presided over by Jean-Marie Deharvengt, applied itself to research into different materials of the crash site, and into people of the Toronto
region in order to reconstruct what happened. The community of Willer-sur-Thur, near Freundstein, when presented with the results of
this research, immediately took upon itself the responsibility to effect a monument to these victims, which is itself the result of several years
of collaboration between the various interested parts. This Sunday, May 7, will constitute one strong moment in the patriotic
festivities. Mr Lorne Mallory, accompanied by his wife Constance and members of his family, came to inaugurate the monument set up by
the municipality on the road to Freundstein, a few hundred meters from the place of the crash landing. After a memorial mass celebrated
in the Saint-Didier church by the abbot Vincent Fluhry and supported by the participation of the professional québecquoise soprano singer
Louise Dumontier and the municipal band, three buses transported the participants, nearly 150 in total, to the site chosen for the monument.The names of the six victims and of the survivor
In the presence of Commander (N) Claude Gautier, defense attaché of the embassy of Canada, of Martine Diffor, regional councilman, Michel
Habib, general councilman, and of Colonel (Fr) Jean-Jacques Borel, commander of French airforce base BA 132 and military representative, mayor Alain Delestan and his honoured guests unveiled the monument displaying the names of the six victims of the crash and of the survivor who rest evermore in memory. A detachment from the airforce base at Meyenheim displayed the honors (i.e. Provided a guard of honour) while a “Variez” ultralight aircraft based in Colmar made gracious arabesques in the sky. After the ceremony, the municipal band of Willer played the national anthems of Canada and
The remarks of the guest speakers pointed out the importance of the duty of memory towards the future generations; Mr. Mallory himself
was pleased with the presence of so many young people at the site of the commemoration, guaranteeing perpetuation of the memory of
The protocol of the ceremony was completed by the inauguration in the main room of the town hall of Willer of an exhibition devoted to the
crash landing of the Canadian bomber. Explanatory tables and displays gathering parts of the plane illustrated this tragic episode of the final
phase of the Second World War. In this day (7 May) before the commemoration of the Armistice of 1945, it was a beautiful day to
P. Rudler

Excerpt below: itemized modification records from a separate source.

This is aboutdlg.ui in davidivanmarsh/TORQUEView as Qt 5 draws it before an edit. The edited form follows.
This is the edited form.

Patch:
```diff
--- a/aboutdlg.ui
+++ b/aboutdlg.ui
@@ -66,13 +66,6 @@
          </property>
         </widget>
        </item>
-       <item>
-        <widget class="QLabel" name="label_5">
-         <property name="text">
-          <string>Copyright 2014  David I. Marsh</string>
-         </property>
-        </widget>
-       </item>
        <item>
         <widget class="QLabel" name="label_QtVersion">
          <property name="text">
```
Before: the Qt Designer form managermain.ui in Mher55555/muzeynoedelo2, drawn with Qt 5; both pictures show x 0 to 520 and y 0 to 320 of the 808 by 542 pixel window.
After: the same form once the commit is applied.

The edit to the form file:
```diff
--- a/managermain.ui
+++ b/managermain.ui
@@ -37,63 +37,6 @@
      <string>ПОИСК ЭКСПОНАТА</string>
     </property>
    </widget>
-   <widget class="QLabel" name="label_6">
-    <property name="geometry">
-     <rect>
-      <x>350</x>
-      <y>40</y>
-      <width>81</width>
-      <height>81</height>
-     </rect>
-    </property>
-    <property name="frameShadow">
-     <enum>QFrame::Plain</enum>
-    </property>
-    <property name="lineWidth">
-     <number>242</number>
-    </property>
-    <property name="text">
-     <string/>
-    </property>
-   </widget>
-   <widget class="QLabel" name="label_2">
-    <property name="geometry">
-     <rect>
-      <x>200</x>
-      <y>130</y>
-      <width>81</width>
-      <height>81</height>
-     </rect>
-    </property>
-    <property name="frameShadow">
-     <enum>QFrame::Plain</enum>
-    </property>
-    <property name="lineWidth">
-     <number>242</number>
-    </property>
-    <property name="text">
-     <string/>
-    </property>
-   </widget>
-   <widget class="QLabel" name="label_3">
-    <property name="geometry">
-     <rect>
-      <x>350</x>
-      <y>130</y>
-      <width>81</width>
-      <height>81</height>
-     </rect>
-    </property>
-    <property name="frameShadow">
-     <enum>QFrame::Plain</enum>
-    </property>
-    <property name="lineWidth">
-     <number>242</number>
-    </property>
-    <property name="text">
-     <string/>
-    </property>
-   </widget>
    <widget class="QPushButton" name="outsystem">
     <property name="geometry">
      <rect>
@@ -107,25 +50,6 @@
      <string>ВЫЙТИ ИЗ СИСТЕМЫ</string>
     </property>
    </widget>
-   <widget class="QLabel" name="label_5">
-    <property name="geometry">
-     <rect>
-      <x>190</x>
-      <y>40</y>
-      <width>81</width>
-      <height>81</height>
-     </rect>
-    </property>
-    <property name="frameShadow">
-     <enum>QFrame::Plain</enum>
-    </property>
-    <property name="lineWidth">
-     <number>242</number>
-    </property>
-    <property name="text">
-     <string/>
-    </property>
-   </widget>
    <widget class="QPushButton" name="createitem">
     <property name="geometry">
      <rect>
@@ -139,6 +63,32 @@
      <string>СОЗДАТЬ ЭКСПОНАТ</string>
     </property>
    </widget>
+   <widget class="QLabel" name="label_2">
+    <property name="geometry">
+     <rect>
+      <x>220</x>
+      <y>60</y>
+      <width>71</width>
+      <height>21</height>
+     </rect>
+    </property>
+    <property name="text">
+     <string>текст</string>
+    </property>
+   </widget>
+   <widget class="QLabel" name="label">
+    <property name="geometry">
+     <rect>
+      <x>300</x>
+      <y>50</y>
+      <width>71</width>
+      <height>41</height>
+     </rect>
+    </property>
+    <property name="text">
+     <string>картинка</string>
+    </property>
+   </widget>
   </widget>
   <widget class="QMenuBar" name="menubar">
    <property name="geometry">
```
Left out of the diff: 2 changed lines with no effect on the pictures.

M. Landaret / abonnement.internet@dna.fr



Home Page 1 Page 2 Page 3 Page 4 Page 5 Page 6 Page 6a Page 7 Page 8 Page 9 Page 10 Page 11 Page 12 Fin de Mission Guestbook Contact us

433 Squadron Cook Crew - Their story Page 8